This finale gives at least some answers. Lenny confirms he was present when Brannox stood at Adam’s grave, which seems to prove beyond a shadow of a doubt, again, that Lenny’s spiritual appearances were not simply metaphorical. “Did you think you were alone?” (On the other hand, his initial response to the kidnapping is to assume it was the caliphate, and to double down on this belief once an emissary of the caliph tells Voiello in person that they were not responsible.) He appears to confirm, in his final speech, the basic decency of the Middle Way, which Brannox has succeeding in preaching to the church even if it was never his doctrine to begin with. Having done that, he can, as he puts it, “return to [him]self,” and give in to his desire to make a life with Sofia. All is calm in the world.
One thing, however, isn’t a mystery: Eventually, Lenny goes back into the ocean, returning to the sea from which he came. In a startling sequence, he fulfills the promise he made back in Venice and embraces everyone in the crowd, showing a level of basic human connection that might have been unthinkable even a few minutes earlier in the episode. And, looking up into the stars at God’s house (one of many, many more callbacks to the first episodes of The Young Pope), everything goes quiet. Lenny dies for real. It’s an evocative, calm, poignant depiction of having fulfilled his purpose, and a surprising level of closure to his story. I’m glad we got that, even if I didn’t expect it. And really, after all this time, I’m glad the church got the pope it really deserved all along: Voiello, who we leave fighting with Esther’s son Pius. Are all Pius’ a pain in the ass in this world? Maybe, but we love them all the same
- Brannox tells Gutierrez: “When I want, Gutierrez, I know how to take the stage.” I wonder what he was waiting for?
- “A good idea is one that minimizes damages and maximizes profits. Outside of here they call it capitalism.” Gutierrez, no! Or maybe, yes? (Capitalism is bad.)
- Lenny says that the heart is “an organ that beats,” which is an incredible jumping-off point for a dance album.
- “I don’t understand. Who is the pope now?” I’m so glad Aguirre got one more chance to make me laugh.
- Thanks for hanging out!
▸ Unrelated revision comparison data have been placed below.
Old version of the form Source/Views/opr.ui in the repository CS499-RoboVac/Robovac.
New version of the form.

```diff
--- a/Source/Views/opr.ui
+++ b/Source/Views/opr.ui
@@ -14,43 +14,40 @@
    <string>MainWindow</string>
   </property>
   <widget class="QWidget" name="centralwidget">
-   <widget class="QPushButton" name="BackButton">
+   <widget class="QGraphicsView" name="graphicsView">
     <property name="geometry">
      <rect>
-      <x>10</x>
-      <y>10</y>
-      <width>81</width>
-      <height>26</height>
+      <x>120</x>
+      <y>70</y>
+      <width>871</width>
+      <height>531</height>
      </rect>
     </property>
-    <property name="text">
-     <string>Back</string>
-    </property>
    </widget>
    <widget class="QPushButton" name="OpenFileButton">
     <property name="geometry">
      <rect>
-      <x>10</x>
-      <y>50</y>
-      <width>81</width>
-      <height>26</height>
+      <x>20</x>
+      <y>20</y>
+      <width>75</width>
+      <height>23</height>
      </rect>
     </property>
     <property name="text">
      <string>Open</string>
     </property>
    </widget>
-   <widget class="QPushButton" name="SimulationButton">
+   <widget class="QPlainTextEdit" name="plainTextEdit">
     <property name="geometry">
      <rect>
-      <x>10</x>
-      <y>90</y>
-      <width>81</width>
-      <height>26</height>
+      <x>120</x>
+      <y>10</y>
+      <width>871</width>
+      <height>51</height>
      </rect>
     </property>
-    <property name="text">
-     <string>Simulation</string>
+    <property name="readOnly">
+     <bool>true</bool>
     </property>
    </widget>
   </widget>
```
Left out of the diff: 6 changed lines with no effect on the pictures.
I think this season is pretty clearly a touch less magical than The Young Pope, but it’s still so, so much better than almost anything else on TV, and it’s miraculous that it exists at all. See you all when we return in 2023 for The Fresh Pope.